▶ REQUIRED WORK
Repeat the entries beneath in their entirety, precisely as given.

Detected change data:
══════
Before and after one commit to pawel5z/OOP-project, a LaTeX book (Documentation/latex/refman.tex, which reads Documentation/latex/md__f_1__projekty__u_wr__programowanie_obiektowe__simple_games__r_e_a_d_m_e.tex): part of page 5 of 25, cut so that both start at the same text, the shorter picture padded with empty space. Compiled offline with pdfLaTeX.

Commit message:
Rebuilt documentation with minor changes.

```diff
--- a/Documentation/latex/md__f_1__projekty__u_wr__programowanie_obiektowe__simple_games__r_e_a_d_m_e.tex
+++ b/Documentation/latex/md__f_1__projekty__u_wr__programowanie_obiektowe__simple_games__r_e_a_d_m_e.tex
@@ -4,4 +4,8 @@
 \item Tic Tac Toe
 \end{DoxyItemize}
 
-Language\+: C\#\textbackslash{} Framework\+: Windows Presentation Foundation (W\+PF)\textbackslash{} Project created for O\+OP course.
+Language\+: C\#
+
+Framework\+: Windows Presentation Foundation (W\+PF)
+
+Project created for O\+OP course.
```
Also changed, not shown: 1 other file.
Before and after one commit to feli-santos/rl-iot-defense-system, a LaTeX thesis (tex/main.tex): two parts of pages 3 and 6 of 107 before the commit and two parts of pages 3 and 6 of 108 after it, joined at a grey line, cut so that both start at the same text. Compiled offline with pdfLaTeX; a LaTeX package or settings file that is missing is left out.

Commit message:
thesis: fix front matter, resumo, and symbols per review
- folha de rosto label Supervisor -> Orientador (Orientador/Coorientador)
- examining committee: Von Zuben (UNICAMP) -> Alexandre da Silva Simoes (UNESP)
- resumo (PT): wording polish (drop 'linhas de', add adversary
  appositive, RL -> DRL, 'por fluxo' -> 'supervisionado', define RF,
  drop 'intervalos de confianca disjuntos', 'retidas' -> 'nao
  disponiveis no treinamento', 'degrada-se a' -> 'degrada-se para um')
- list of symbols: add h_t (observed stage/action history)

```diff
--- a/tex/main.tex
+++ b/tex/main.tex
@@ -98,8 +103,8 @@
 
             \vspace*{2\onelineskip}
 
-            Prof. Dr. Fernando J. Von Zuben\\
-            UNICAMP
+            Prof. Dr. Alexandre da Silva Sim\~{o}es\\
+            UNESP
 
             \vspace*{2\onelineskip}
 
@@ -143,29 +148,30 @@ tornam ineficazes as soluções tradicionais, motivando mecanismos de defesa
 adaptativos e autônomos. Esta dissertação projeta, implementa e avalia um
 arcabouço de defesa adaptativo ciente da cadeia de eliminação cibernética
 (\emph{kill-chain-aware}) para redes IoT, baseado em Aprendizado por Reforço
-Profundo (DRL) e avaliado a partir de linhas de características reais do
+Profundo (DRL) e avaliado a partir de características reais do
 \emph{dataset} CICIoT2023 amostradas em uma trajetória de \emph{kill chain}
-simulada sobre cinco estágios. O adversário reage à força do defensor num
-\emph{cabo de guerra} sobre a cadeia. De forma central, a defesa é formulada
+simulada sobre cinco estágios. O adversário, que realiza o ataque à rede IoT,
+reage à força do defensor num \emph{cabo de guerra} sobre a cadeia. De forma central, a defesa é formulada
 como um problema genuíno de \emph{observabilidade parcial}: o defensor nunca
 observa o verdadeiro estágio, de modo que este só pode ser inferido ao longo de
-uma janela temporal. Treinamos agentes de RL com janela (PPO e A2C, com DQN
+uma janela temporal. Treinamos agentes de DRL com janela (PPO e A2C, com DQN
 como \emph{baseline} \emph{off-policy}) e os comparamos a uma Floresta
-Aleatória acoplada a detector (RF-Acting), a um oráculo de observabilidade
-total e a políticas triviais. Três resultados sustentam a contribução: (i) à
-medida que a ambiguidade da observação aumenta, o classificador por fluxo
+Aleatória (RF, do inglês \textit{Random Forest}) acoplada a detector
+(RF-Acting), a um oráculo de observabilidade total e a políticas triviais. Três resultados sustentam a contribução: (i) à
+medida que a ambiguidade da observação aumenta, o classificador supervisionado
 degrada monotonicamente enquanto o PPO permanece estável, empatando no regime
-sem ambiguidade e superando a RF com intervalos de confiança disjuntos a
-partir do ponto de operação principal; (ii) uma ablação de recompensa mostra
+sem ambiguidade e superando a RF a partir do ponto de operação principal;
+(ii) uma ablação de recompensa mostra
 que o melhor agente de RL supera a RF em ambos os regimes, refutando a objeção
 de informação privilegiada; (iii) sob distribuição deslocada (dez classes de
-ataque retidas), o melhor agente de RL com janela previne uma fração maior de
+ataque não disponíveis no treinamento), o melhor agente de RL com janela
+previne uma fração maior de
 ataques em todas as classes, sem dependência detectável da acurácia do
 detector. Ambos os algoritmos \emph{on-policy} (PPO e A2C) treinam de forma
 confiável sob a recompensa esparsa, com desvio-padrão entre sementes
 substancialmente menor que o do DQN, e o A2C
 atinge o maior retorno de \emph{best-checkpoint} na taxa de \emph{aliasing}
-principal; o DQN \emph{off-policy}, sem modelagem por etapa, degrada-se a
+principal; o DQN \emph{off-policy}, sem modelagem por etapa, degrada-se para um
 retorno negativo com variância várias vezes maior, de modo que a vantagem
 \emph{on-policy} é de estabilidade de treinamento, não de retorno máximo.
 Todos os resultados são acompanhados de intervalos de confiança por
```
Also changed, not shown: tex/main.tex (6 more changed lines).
══════
▶ RESPONSE BOX
Before and after one commit to pawel5z/OOP-project, a LaTeX book (Documentation/latex/refman.tex, which reads Documentation/latex/md__f_1__projekty__u_wr__programowanie_obiektowe__simple_games__r_e_a_d_m_e.tex): part of page 5 of 25, cut so that both start at the same text, the shorter picture padded with empty space. Compiled offline with pdfLaTeX.

Commit message:
Rebuilt documentation with minor changes.

```diff
--- a/Documentation/latex/md__f_1__projekty__u_wr__programowanie_obiektowe__simple_games__r_e_a_d_m_e.tex
+++ b/Documentation/latex/md__f_1__projekty__u_wr__programowanie_obiektowe__simple_games__r_e_a_d_m_e.tex
@@ -4,4 +4,8 @@
 \item Tic Tac Toe
 \end{DoxyItemize}
 
-Language\+: C\#\textbackslash{} Framework\+: Windows Presentation Foundation (W\+PF)\textbackslash{} Project created for O\+OP course.
+Language\+: C\#
+
+Framework\+: Windows Presentation Foundation (W\+PF)
+
+Project created for O\+OP course.
```
Also changed, not shown: 1 other file.
Before and after one commit to feli-santos/rl-iot-defense-system, a LaTeX thesis (tex/main.tex): two parts of pages 3 and 6 of 107 before the commit and two parts of pages 3 and 6 of 108 after it, joined at a grey line, cut so that both start at the same text. Compiled offline with pdfLaTeX; a LaTeX package or settings file that is missing is left out.

Commit message:
thesis: fix front matter, resumo, and symbols per review
- folha de rosto label Supervisor -> Orientador (Orientador/Coorientador)
- examining committee: Von Zuben (UNICAMP) -> Alexandre da Silva Simoes (UNESP)
- resumo (PT): wording polish (drop 'linhas de', add adversary
  appositive, RL -> DRL, 'por fluxo' -> 'supervisionado', define RF,
  drop 'intervalos de confianca disjuntos', 'retidas' -> 'nao
  disponiveis no treinamento', 'degrada-se a' -> 'degrada-se para um')
- list of symbols: add h_t (observed stage/action history)

```diff
--- a/tex/main.tex
+++ b/tex/main.tex
@@ -98,8 +103,8 @@
 
             \vspace*{2\onelineskip}
 
-            Prof. Dr. Fernando J. Von Zuben\\
-            UNICAMP
+            Prof. Dr. Alexandre da Silva Sim\~{o}es\\
+            UNESP
 
             \vspace*{2\onelineskip}
 
@@ -143,29 +148,30 @@ tornam ineficazes as soluções tradicionais, motivando mecanismos de defesa
 adaptativos e autônomos. Esta dissertação projeta, implementa e avalia um
 arcabouço de defesa adaptativo ciente da cadeia de eliminação cibernética
 (\emph{kill-chain-aware}) para redes IoT, baseado em Aprendizado por Reforço
-Profundo (DRL) e avaliado a partir de linhas de características reais do
+Profundo (DRL) e avaliado a partir de características reais do
 \emph{dataset} CICIoT2023 amostradas em uma trajetória de \emph{kill chain}
-simulada sobre cinco estágios. O adversário reage à força do defensor num
-\emph{cabo de guerra} sobre a cadeia. De forma central, a defesa é formulada
+simulada sobre cinco estágios. O adversário, que realiza o ataque à rede IoT,
+reage à força do defensor num \emph{cabo de guerra} sobre a cadeia. De forma central, a defesa é formulada
 como um problema genuíno de \emph{observabilidade parcial}: o defensor nunca
 observa o verdadeiro estágio, de modo que este só pode ser inferido ao longo de
-uma janela temporal. Treinamos agentes de RL com janela (PPO e A2C, com DQN
+uma janela temporal. Treinamos agentes de DRL com janela (PPO e A2C, com DQN
 como \emph{baseline} \emph{off-policy}) e os comparamos a uma Floresta
-Aleatória acoplada a detector (RF-Acting), a um oráculo de observabilidade
-total e a políticas triviais. Três resultados sustentam a contribução: (i) à
-medida que a ambiguidade da observação aumenta, o classificador por fluxo
+Aleatória (RF, do inglês \textit{Random Forest}) acoplada a detector
+(RF-Acting), a um oráculo de observabilidade total e a políticas triviais. Três resultados sustentam a contribução: (i) à
+medida que a ambiguidade da observação aumenta, o classificador supervisionado
 degrada monotonicamente enquanto o PPO permanece estável, empatando no regime
-sem ambiguidade e superando a RF com intervalos de confiança disjuntos a
-partir do ponto de operação principal; (ii) uma ablação de recompensa mostra
+sem ambiguidade e superando a RF a partir do ponto de operação principal;
+(ii) uma ablação de recompensa mostra
 que o melhor agente de RL supera a RF em ambos os regimes, refutando a objeção
 de informação privilegiada; (iii) sob distribuição deslocada (dez classes de
-ataque retidas), o melhor agente de RL com janela previne uma fração maior de
+ataque não disponíveis no treinamento), o melhor agente de RL com janela
+previne uma fração maior de
 ataques em todas as classes, sem dependência detectável da acurácia do
 detector. Ambos os algoritmos \emph{on-policy} (PPO e A2C) treinam de forma
 confiável sob a recompensa esparsa, com desvio-padrão entre sementes
 substancialmente menor que o do DQN, e o A2C
 atinge o maior retorno de \emph{best-checkpoint} na taxa de \emph{aliasing}
-principal; o DQN \emph{off-policy}, sem modelagem por etapa, degrada-se a
+principal; o DQN \emph{off-policy}, sem modelagem por etapa, degrada-se para um
 retorno negativo com variância várias vezes maior, de modo que a vantagem
 \emph{on-policy} é de estabilidade de treinamento, não de retorno máximo.
 Todos os resultados são acompanhados de intervalos de confiança por
```
Also changed, not shown: tex/main.tex (6 more changed lines).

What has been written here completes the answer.